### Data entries
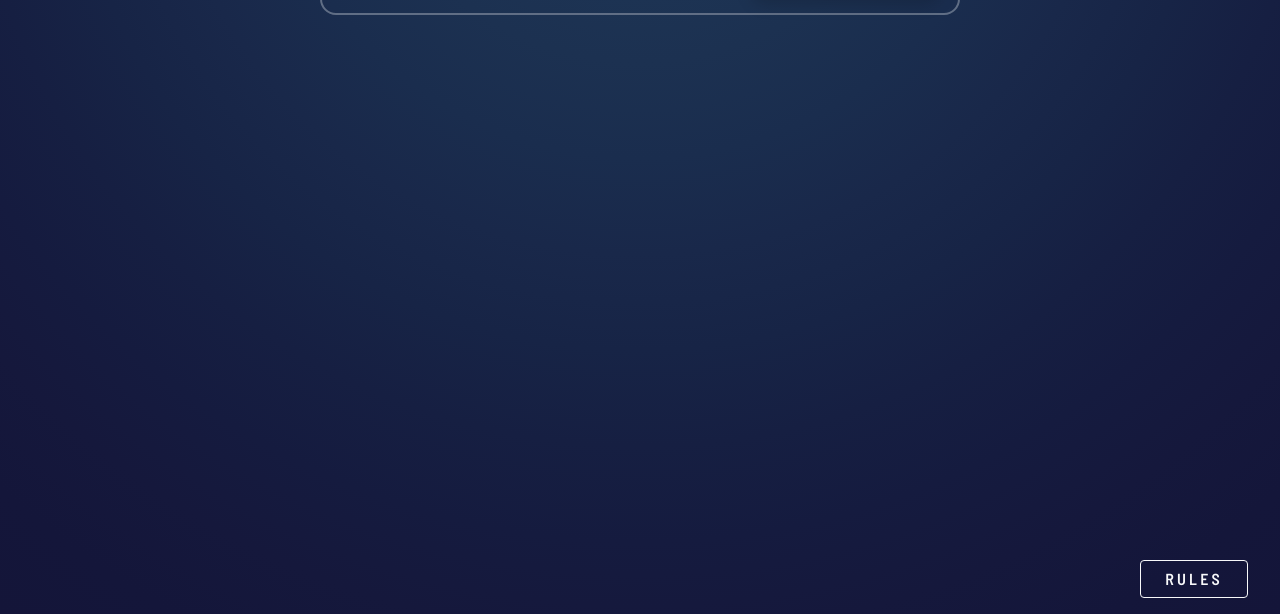
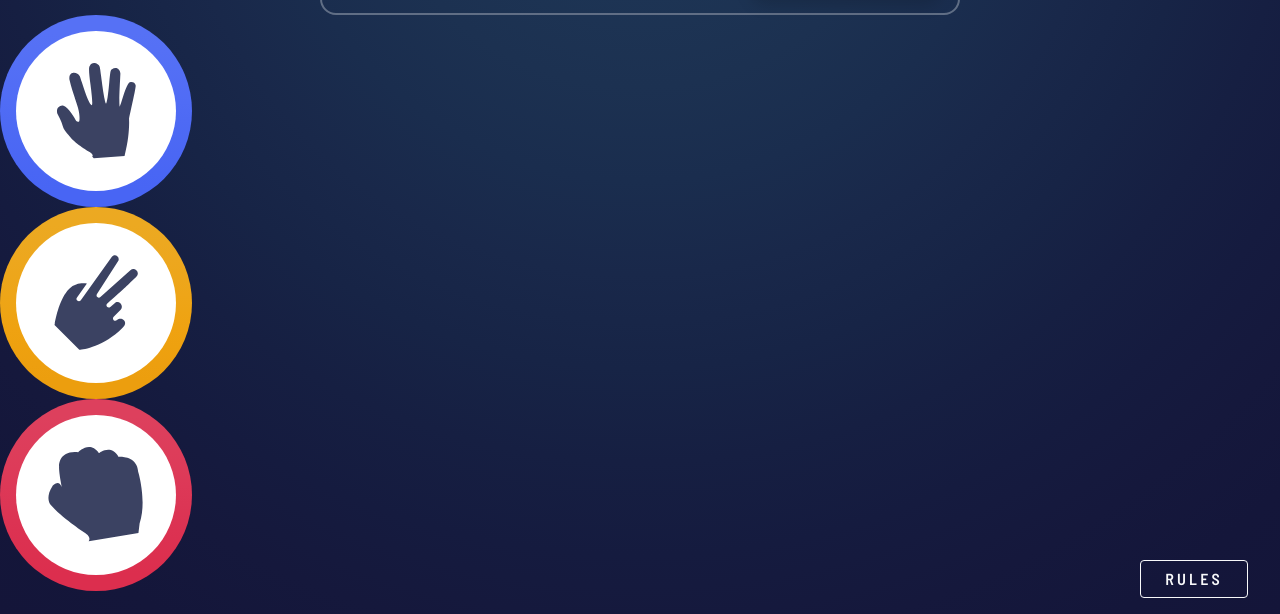
Before and after one commit to rohan843/RockPaperScissors, a plain HTML site: page index.html in a window 1280 px wide. Shown: the part 186-800 px from the top of the page. Drawn offline with nearby package versions, Linux system fonts and the light colour scheme.

Commit message:
added selection cards

```diff
--- a/index.html
+++ b/index.html
@@ -45,6 +45,24 @@
       </div>
     </div>
   </div>
+  <div class="outer-circle paper">
+    <div class="inner-circle">
+      <div class="inner-inner-circle resize-inner-vector"><img src="images\icon-paper.svg" alt="paper"
+          class="position-inner-vector"></div>
+    </div>
+  </div>
+  <div class="outer-circle scissor">
+    <div class="inner-circle">
+      <div class="inner-inner-circle resize-inner-vector"><img src="images\icon-scissors.svg" alt="scissors"
+          class="position-inner-vector"></div>
+    </div>
+  </div>
+  <div class="outer-circle rock">
+    <div class="inner-circle">
+      <div class="inner-inner-circle resize-inner-vector"><img src="images\icon-rock.svg" alt="rock"
+          class="position-inner-vector"></div>
+    </div>
+  </div>
   <button class="btn btn-outline-light no-shadow upper-case rules px-4">Rules</button>
   <!-- <div class="attribution">
     Challenge by <a href="https://www.frontendmentor.io?ref=challenge" target="_blank">Frontend Mentor</a>.
@@ -56,5 +74,3 @@
 </body>
 
 </html>
-
-<!-- TODO: Correct the line height, margin and padding in top heading -->
--- a/styles.css
+++ b/styles.css
@@ -7,12 +7,15 @@
     color: hsl(228, 45%, 44%);
 }
 
-html,body{min-height:100%;}
+html,
+body {
+    min-height: 100%;
+}
 
 body {
     font-family      : 'Barlow Semi Condensed', sans-serif;
     background       : rgb(31, 55, 86);
-    background       : radial-gradient(circle at 50% -5%, #1f3756, #1f3655, #1d3454, #1c3151, #1a2d4e, #19284a, #172446, #161f42, #151b3f, #15183c, #14163a, #141539);
+    background       : radial-gradient(circle at 50% -1%, #1f3756, #1f3655, #1d3454, #1c3151, #1a2d4e, #19284a, #172446, #161f42, #151b3f, #15183c, #14163a, #141539);
     background-repeat: no-repeat;
 }
 
@@ -101,3 +104,46 @@ body {
 .h2 {
     font-size: 2.5rem;
 }
+
+.outer-circle {
+    width        : 12em;
+    height       : 12em;
+    border-radius: 100%;
+    position     : relative;
+}
+
+.paper {
+    background: linear-gradient(360deg, #4865f4, #4865f4, #4966f4, #4b67f4, #4c69f4, #4e6af4, #506cf5, #526df5, #536ff5, #5570f5, #5671f5, #5671f5);
+}
+
+.scissor {
+    background: linear-gradient(360deg, #ec9e0e, #ec9e0e, #ed9f0f, #eea10f, #efa211, #eea414, #eea518, #eda61b, #eda71e, #eca820, #eca921, #eca922);
+}
+
+.rock {
+    background: linear-gradient(360deg, #dc2e4e, #dc2e4e, #dc304f, #dc3151, #dc3353, #dc3655, #dd3857, #dd3b59, #dd3d5a, #dd3e5c, #dd405d, #dd405d);
+}
+
+.inner-circle {
+    width           : 10em;
+    height          : 10em;
+    background-color: white;
+    border-radius   : 100%;
+    position        : absolute;
+    left            : 1em;
+    top             : 1em;
+    display         : flex;
+    justify-content : center;
+    align-items     : center;
+}
+
+.inner-inner-circle {
+    display        : flex;
+    justify-content: center;
+    align-content  : center;
+}
+
+.resize-inner-vector {
+    width : 6em;
+    height: 6em;
+}
```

### Problem requirements
What is needed is every entry above, repeated exactly, with the pictures dropped.

### Answer to the exercise
Before and after one commit to rohan843/RockPaperScissors, a plain HTML site: page index.html in a window 1280 px wide. Shown: the part 186-800 px from the top of the page. Drawn offline with nearby package versions, Linux system fonts and the light colour scheme.

Commit message:
added selection cards

```diff
--- a/index.html
+++ b/index.html
@@ -45,6 +45,24 @@
       </div>
     </div>
   </div>
+  <div class="outer-circle paper">
+    <div class="inner-circle">
+      <div class="inner-inner-circle resize-inner-vector"><img src="images\icon-paper.svg" alt="paper"
+          class="position-inner-vector"></div>
+    </div>
+  </div>
+  <div class="outer-circle scissor">
+    <div class="inner-circle">
+      <div class="inner-inner-circle resize-inner-vector"><img src="images\icon-scissors.svg" alt="scissors"
+          class="position-inner-vector"></div>
+    </div>
+  </div>
+  <div class="outer-circle rock">
+    <div class="inner-circle">
+      <div class="inner-inner-circle resize-inner-vector"><img src="images\icon-rock.svg" alt="rock"
+          class="position-inner-vector"></div>
+    </div>
+  </div>
   <button class="btn btn-outline-light no-shadow upper-case rules px-4">Rules</button>
   <!-- <div class="attribution">
     Challenge by <a href="https://www.frontendmentor.io?ref=challenge" target="_blank">Frontend Mentor</a>.
@@ -56,5 +74,3 @@
 </body>
 
 </html>
-
-<!-- TODO: Correct the line height, margin and padding in top heading -->
--- a/styles.css
+++ b/styles.css
@@ -7,12 +7,15 @@
     color: hsl(228, 45%, 44%);
 }
 
-html,body{min-height:100%;}
+html,
+body {
+    min-height: 100%;
+}
 
 body {
     font-family      : 'Barlow Semi Condensed', sans-serif;
     background       : rgb(31, 55, 86);
-    background       : radial-gradient(circle at 50% -5%, #1f3756, #1f3655, #1d3454, #1c3151, #1a2d4e, #19284a, #172446, #161f42, #151b3f, #15183c, #14163a, #141539);
+    background       : radial-gradient(circle at 50% -1%, #1f3756, #1f3655, #1d3454, #1c3151, #1a2d4e, #19284a, #172446, #161f42, #151b3f, #15183c, #14163a, #141539);
     background-repeat: no-repeat;
 }
 
@@ -101,3 +104,46 @@ body {
 .h2 {
     font-size: 2.5rem;
 }
+
+.outer-circle {
+    width        : 12em;
+    height       : 12em;
+    border-radius: 100%;
+    position     : relative;
+}
+
+.paper {
+    background: linear-gradient(360deg, #4865f4, #4865f4, #4966f4, #4b67f4, #4c69f4, #4e6af4, #506cf5, #526df5, #536ff5, #5570f5, #5671f5, #5671f5);
+}
+
+.scissor {
+    background: linear-gradient(360deg, #ec9e0e, #ec9e0e, #ed9f0f, #eea10f, #efa211, #eea414, #eea518, #eda61b, #eda71e, #eca820, #eca921, #eca922);
+}
+
+.rock {
+    background: linear-gradient(360deg, #dc2e4e, #dc2e4e, #dc304f, #dc3151, #dc3353, #dc3655, #dd3857, #dd3b59, #dd3d5a, #dd3e5c, #dd405d, #dd405d);
+}
+
+.inner-circle {
+    width           : 10em;
+    height          : 10em;
+    background-color: white;
+    border-radius   : 100%;
+    position        : absolute;
+    left            : 1em;
+    top             : 1em;
+    display         : flex;
+    justify-content : center;
+    align-items     : center;
+}
+
+.inner-inner-circle {
+    display        : flex;
+    justify-content: center;
+    align-content  : center;
+}
+
+.resize-inner-vector {
+    width : 6em;
+    height: 6em;
+}
```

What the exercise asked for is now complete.